### WHAT YOU NEED TO DO
Which lines in the listing below contain "kind"? Copy each of them.

++++++++++

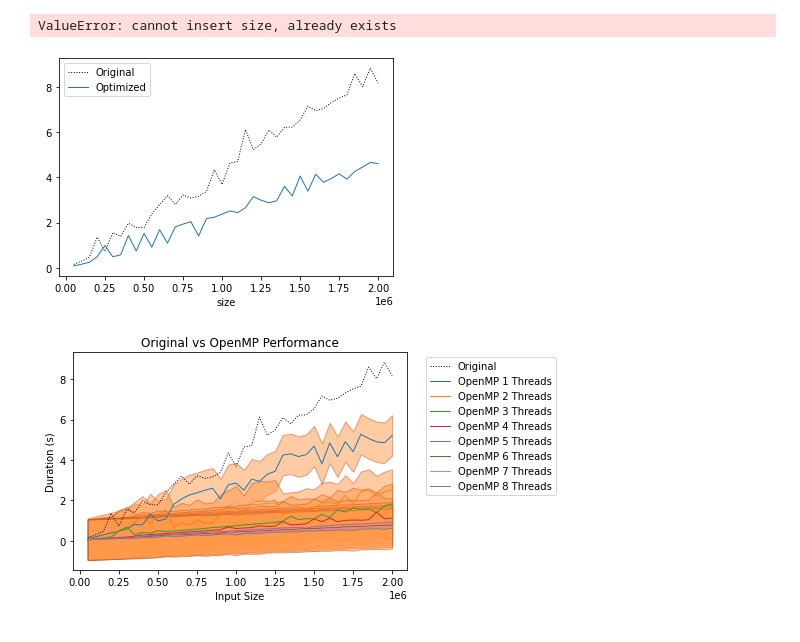
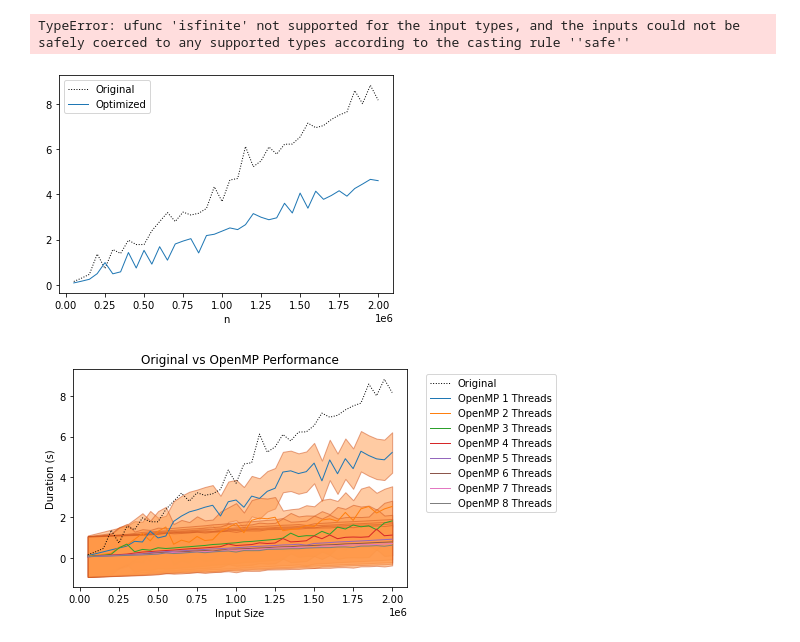
Before and after one commit to JordyAaldering/Parallel-Computing, a Jupyter notebook: evaluation/evaluation.ipynb, the cells around one changed output. Saved outputs shown, nothing was run; the diff lists cells and outputs as text; code cells hidden in the pictures.

Commit message:
Rename n to size

```diff
--- a/evaluation/evaluation.ipynb
+++ b/evaluation/evaluation.ipynb
@@ -3,10 +3,10 @@ import numpy as np
 import pandas as pd
 import matplotlib.pyplot as plt
 # %%
-df_relax     = pd.read_csv("relax.csv").groupby("size")
-df_optimized = pd.read_csv("relaxOptimized.csv").groupby("size")
-df_openmp    = pd.read_csv("relaxOpenMP.csv").groupby(["size", "threads"])
-df_mpi       = pd.read_csv("relaxMPI.csv").groupby(["size", "threads"])
+df_relax     = pd.read_csv("relax.csv").groupby("n")
+df_optimized = pd.read_csv("relaxOptimized.csv").groupby("n")
+df_openmp    = pd.read_csv("relaxOpenMP.csv").groupby(["n", "threads"])
+df_mpi       = pd.read_csv("relaxMPI.csv").groupby(["n", "threads"])
 # %%
 df_relax_mean     = df_relax.mean().reset_index()
 df_optimized_mean = df_optimized.mean().reset_index()
@@ -15,25 +15,25 @@ df_mpi_mean       = df_mpi.mean().reset_index()
 # %%
 ax = plt.gca()
 
-df_relax_mean.plot(kind="line", x="size", y="duration", label="Original", ax=ax, linewidth=1, color="black", linestyle="dotted")
-df_optimized_mean.plot(kind="line", x="size", y="duration", label="Optimized", ax=ax, linewidth=1)
+df_relax_mean.plot(kind="line", x="n", y="duration", label="Original", ax=ax, linewidth=1, color="black", linestyle="dotted")
+df_optimized_mean.plot(kind="line", x="n", y="duration", label="Optimized", ax=ax, linewidth=1)
 
-ma = df_optimized.rolling(20, min_periods=1).mean().reset_index()["duration"]
-mstd = df_optimized.rolling(20, min_periods=1).std().reset_index()["duration"]
+ma = df_optimized.rolling(20, min_periods=1).mean()["duration"]
+mstd = df_optimized.rolling(20, min_periods=1).std()["duration"]
 plt.fill_between(mstd.index, ma - 2 * mstd, ma + 2 * mstd, color='b', alpha=0.2)
 
 plt.title("Original vs Optimized Performance")
 plt.xlabel("Input Size")
 plt.ylabel("Duration (s)")
 
 plt.legend(bbox_to_anchor=(1.04,1), loc="upper left")
 #plt.xlim(0, 2000000)
 #plt.ylim(0, 10)
 
 plt.show()
 # %% [output]
-ValueError: cannot insert size, already exists
+TypeError: ufunc 'isfinite' not supported for the input types, and the inputs could not be safely coerced to any supported types according to the casting rule ''safe''
-[figure, old version]
+[figure, new version]
 # %%
 ax = plt.gca()
 
```
Also changed, not shown: 7 other files.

++++++++++

### ANSWER FOR THE TASK
-df_relax_mean.plot(kind="line", x="size", y="duration", label="Original", ax=ax, linewidth=1, color="black", linestyle="dotted")
-df_optimized_mean.plot(kind="line", x="size", y="duration", label="Optimized", ax=ax, linewidth=1)
+df_relax_mean.plot(kind="line", x="n", y="duration", label="Original", ax=ax, linewidth=1, color="black", linestyle="dotted")
+df_optimized_mean.plot(kind="line", x="n", y="duration", label="Optimized", ax=ax, linewidth=1)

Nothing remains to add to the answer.